Give each line of the records again exactly and omit every picture.

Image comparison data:
*** Begin section ***
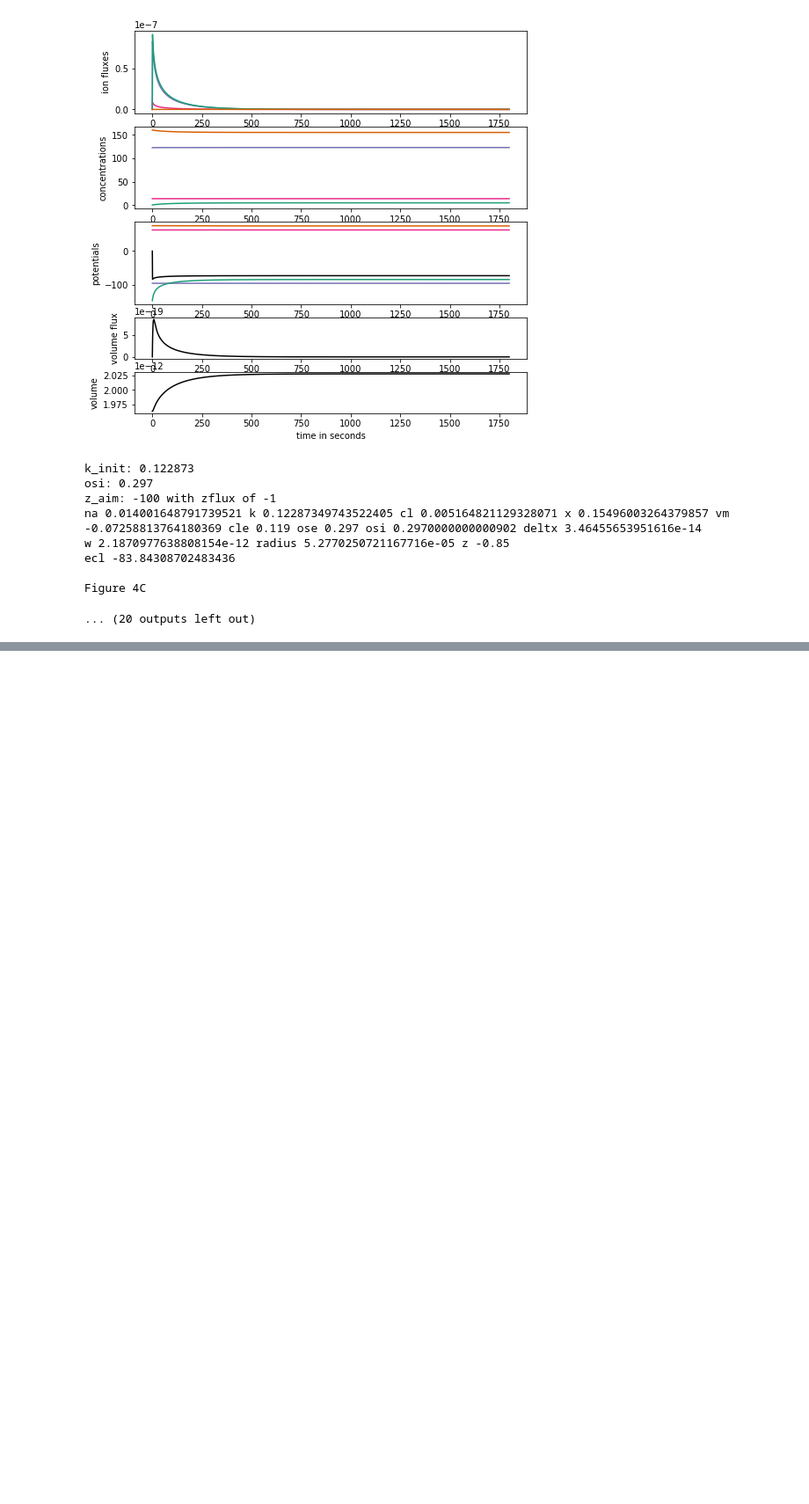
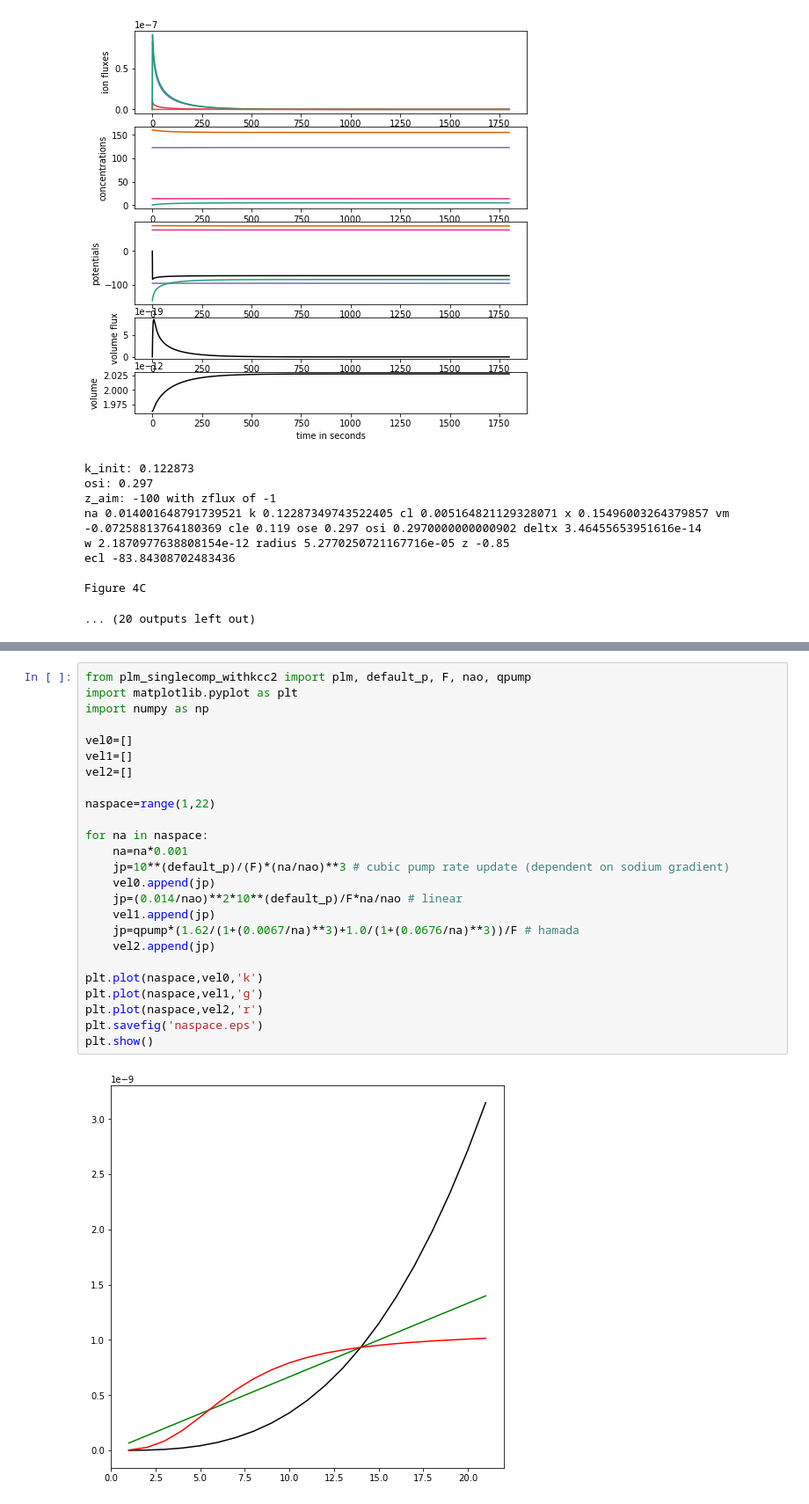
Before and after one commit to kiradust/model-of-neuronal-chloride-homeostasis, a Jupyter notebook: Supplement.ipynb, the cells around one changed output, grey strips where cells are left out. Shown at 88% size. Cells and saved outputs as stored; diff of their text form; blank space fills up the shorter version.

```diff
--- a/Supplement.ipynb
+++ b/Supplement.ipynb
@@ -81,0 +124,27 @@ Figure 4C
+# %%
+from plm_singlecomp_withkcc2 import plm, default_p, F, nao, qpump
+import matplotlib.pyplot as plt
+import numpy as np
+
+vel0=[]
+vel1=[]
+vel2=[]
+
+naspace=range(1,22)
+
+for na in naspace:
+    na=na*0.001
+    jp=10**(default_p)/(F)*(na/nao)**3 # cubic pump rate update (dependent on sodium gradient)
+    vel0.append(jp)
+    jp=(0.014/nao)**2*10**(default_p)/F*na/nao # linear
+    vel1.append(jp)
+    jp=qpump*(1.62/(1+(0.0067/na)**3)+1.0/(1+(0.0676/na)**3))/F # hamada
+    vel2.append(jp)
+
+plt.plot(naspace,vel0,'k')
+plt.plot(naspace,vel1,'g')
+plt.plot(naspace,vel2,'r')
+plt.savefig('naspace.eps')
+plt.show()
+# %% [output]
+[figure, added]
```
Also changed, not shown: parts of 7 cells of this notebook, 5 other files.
*** End section ***
* [OUTPUT]
Before and after one commit to kiradust/model-of-neuronal-chloride-homeostasis, a Jupyter notebook: Supplement.ipynb, the cells around one changed output, grey strips where cells are left out. Shown at 88% size. Cells and saved outputs as stored; diff of their text form; blank space fills up the shorter version.

```diff
--- a/Supplement.ipynb
+++ b/Supplement.ipynb
@@ -81,0 +124,27 @@ Figure 4C
+# %%
+from plm_singlecomp_withkcc2 import plm, default_p, F, nao, qpump
+import matplotlib.pyplot as plt
+import numpy as np
+
+vel0=[]
+vel1=[]
+vel2=[]
+
+naspace=range(1,22)
+
+for na in naspace:
+    na=na*0.001
+    jp=10**(default_p)/(F)*(na/nao)**3 # cubic pump rate update (dependent on sodium gradient)
+    vel0.append(jp)
+    jp=(0.014/nao)**2*10**(default_p)/F*na/nao # linear
+    vel1.append(jp)
+    jp=qpump*(1.62/(1+(0.0067/na)**3)+1.0/(1+(0.0676/na)**3))/F # hamada
+    vel2.append(jp)
+
+plt.plot(naspace,vel0,'k')
+plt.plot(naspace,vel1,'g')
+plt.plot(naspace,vel2,'r')
+plt.savefig('naspace.eps')
+plt.show()
+# %% [output]
+[figure, added]
```
Also changed, not shown: parts of 7 cells of this notebook, 5 other files.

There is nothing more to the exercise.